## ABOUT THIS TASK
Every line containing the string "class" should be returned from the records.

## INPUT MATERIAL

----

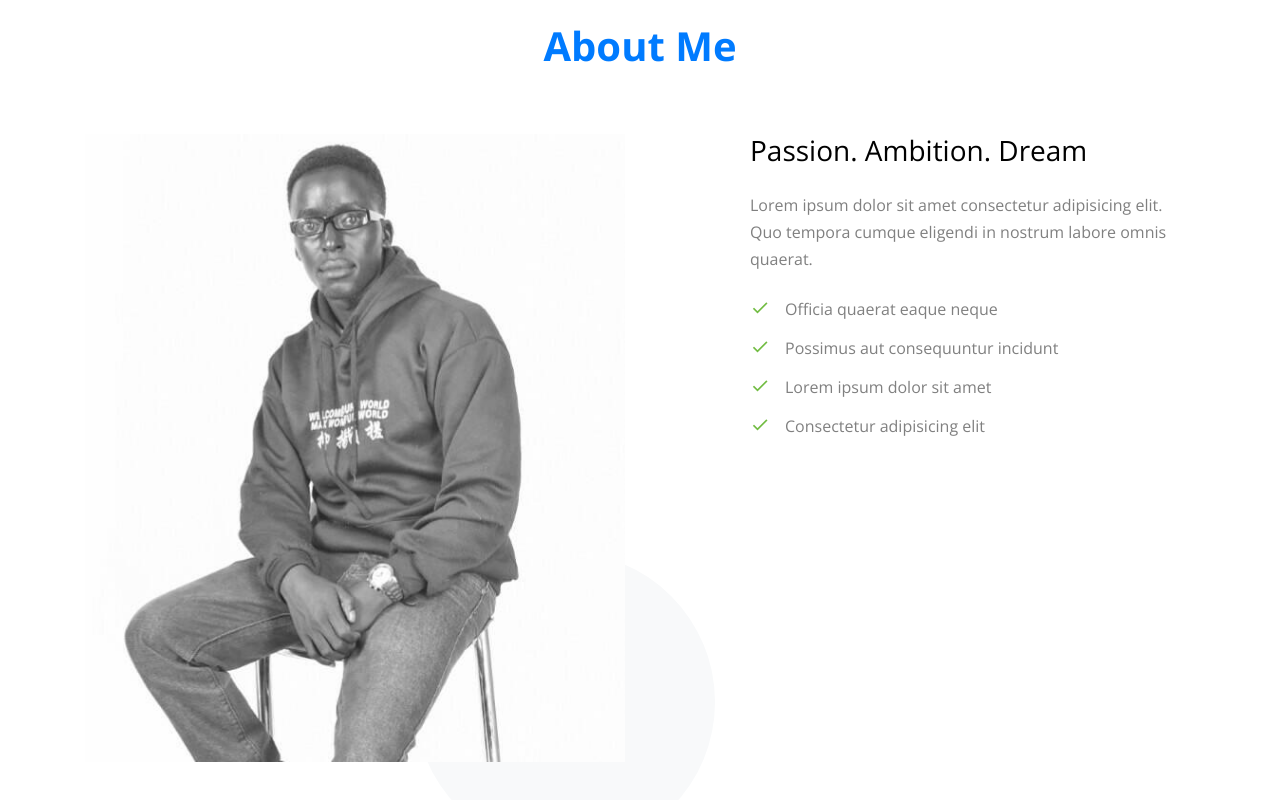
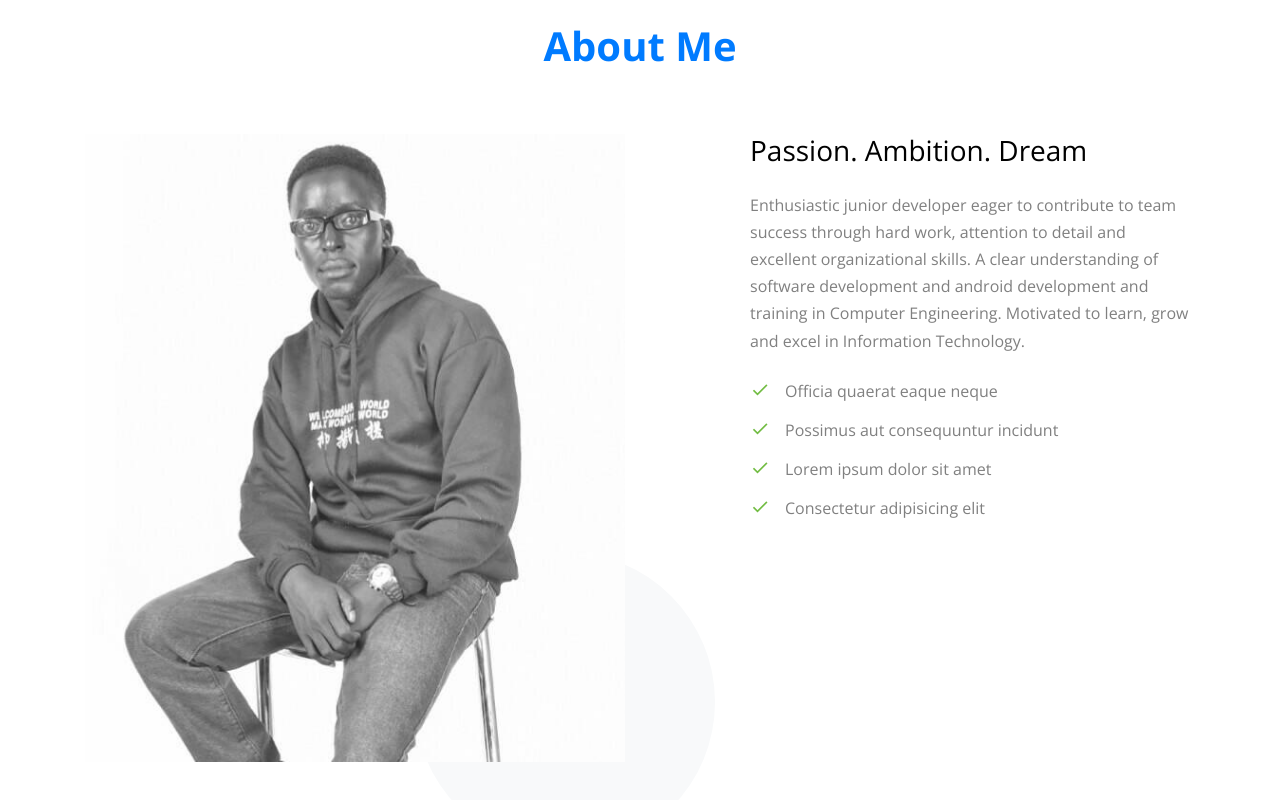
Before and after one commit to mervinkogei/Vincent-Portfolio, a plain HTML site: page index.html in a window 1280 px wide. Shown: the part 858-1658 px from the top of the page. Drawn offline with nearby package versions, Linux system fonts and the light colour scheme; files whose address does not match are found by name.

Commit message:
Updated the about me section

```diff
--- a/index.html
+++ b/index.html
@@ -138,7 +138,8 @@
           <div class="col-lg-5 ml-auto" data-aos="fade-up" data-aos-delay="100">
             <div class="mb-4">
               <h3 class="h3 mb-4 text-black">Passion. Ambition. Dream</h3>
-              <p>Lorem ipsum dolor sit amet consectetur adipisicing elit. Quo tempora cumque eligendi in nostrum labore omnis quaerat.</p>
+              <p>Enthusiastic junior developer eager to contribute to team success through hard work, attention to detail and excellent organizational skills. A clear understanding of software development and android development and training in Computer Engineering. Motivated to learn, grow and excel in Information Technology.
+              </p>
 
             </div>
 
```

----

## ANSWER SPACE
           <div class="col-lg-5 ml-auto" data-aos="fade-up" data-aos-delay="100">
             <div class="mb-4">
               <h3 class="h3 mb-4 text-black">Passion. Ambition. Dream</h3>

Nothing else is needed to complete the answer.